Your instructions>
Copy out the whole listing exactly as written, leaving the pictures behind.

Data>
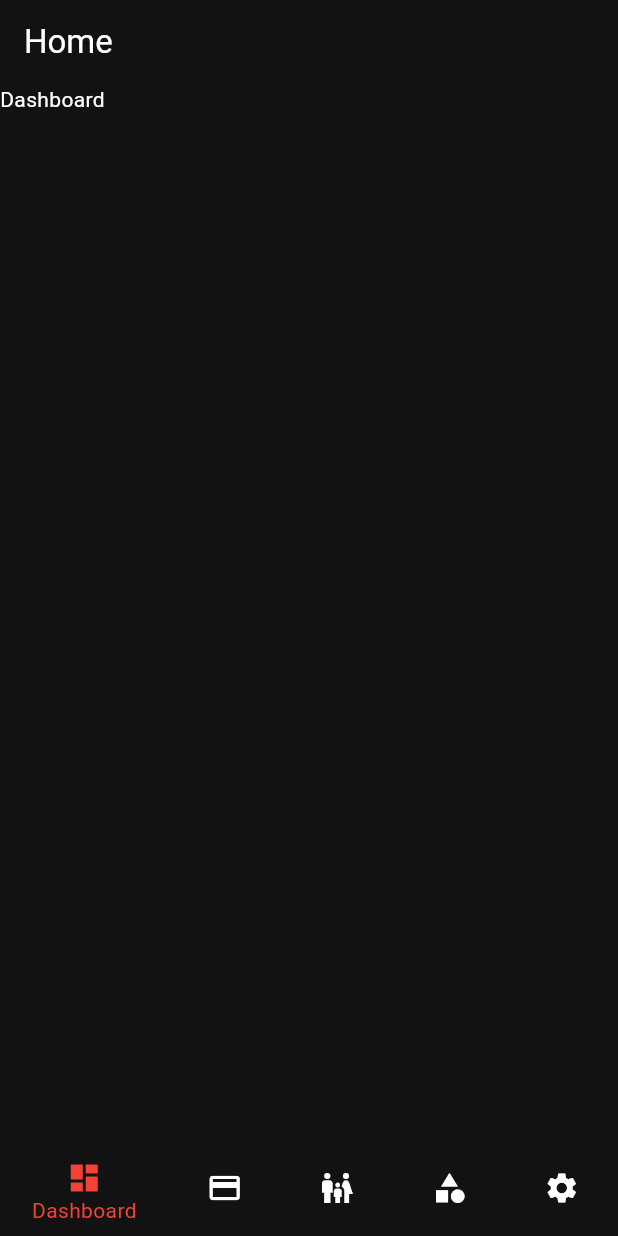
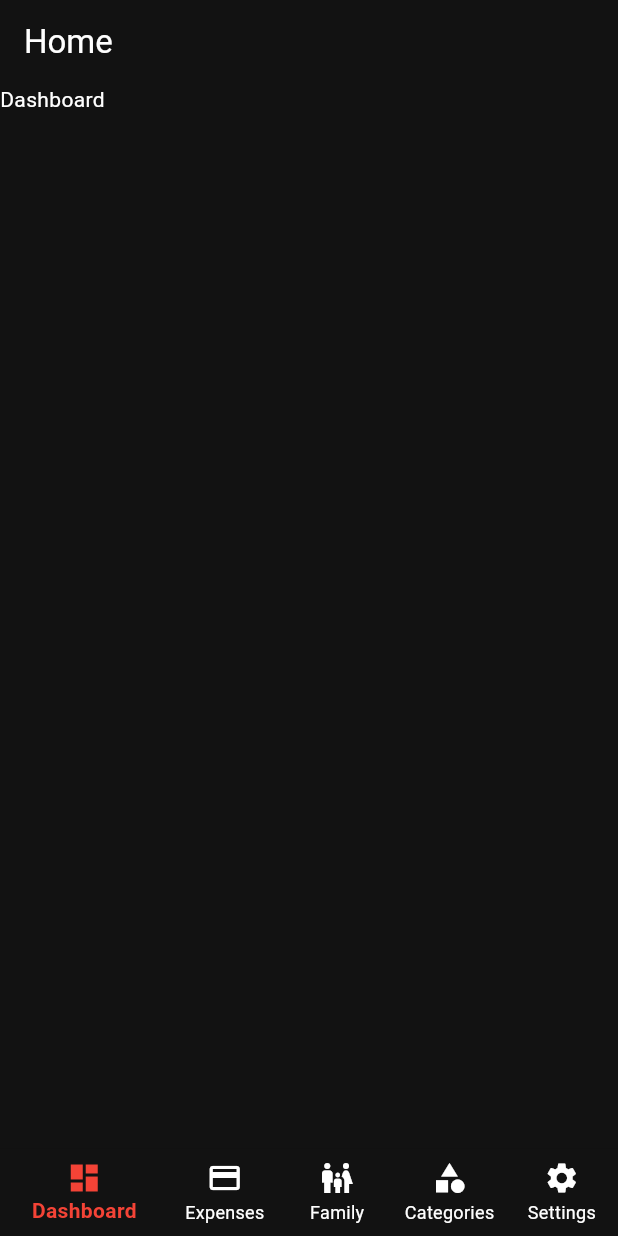
Before and after one commit to vigneshwaran-48/expense-manager-flutter, a Flutter app: the screen it shows after launch, on a phone screen of 412 x 824 dp. Run offline on Flutter 3.47's test engine with Material 3 defaults, Android fonts, the phone set to English and light mode, and no system bars; our stand-ins replace flutter_bloc, go_router.

Commit message:
navbar changes

```diff
--- a/lib/navbar/app_bottom_navbar.dart
+++ b/lib/navbar/app_bottom_navbar.dart
@@ -17,6 +17,9 @@ class AppBottomNavbar extends StatelessWidget {
             context.go(navRoutes[index]);
           },
           currentIndex: index,
+          backgroundColor: Colors.white10,
+          selectedLabelStyle: TextStyle(fontWeight: FontWeight.bold),
+          showUnselectedLabels: true,
           items: [
             BottomNavigationBarItem(
               icon: Icon(Icons.dashboard),
```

Result>
Before and after one commit to vigneshwaran-48/expense-manager-flutter, a Flutter app: the screen it shows after launch, on a phone screen of 412 x 824 dp. Run offline on Flutter 3.47's test engine with Material 3 defaults, Android fonts, the phone set to English and light mode, and no system bars; our stand-ins replace flutter_bloc, go_router.

Commit message:
navbar changes

```diff
--- a/lib/navbar/app_bottom_navbar.dart
+++ b/lib/navbar/app_bottom_navbar.dart
@@ -17,6 +17,9 @@ class AppBottomNavbar extends StatelessWidget {
             context.go(navRoutes[index]);
           },
           currentIndex: index,
+          backgroundColor: Colors.white10,
+          selectedLabelStyle: TextStyle(fontWeight: FontWeight.bold),
+          showUnselectedLabels: true,
           items: [
             BottomNavigationBarItem(
               icon: Icon(Icons.dashboard),
```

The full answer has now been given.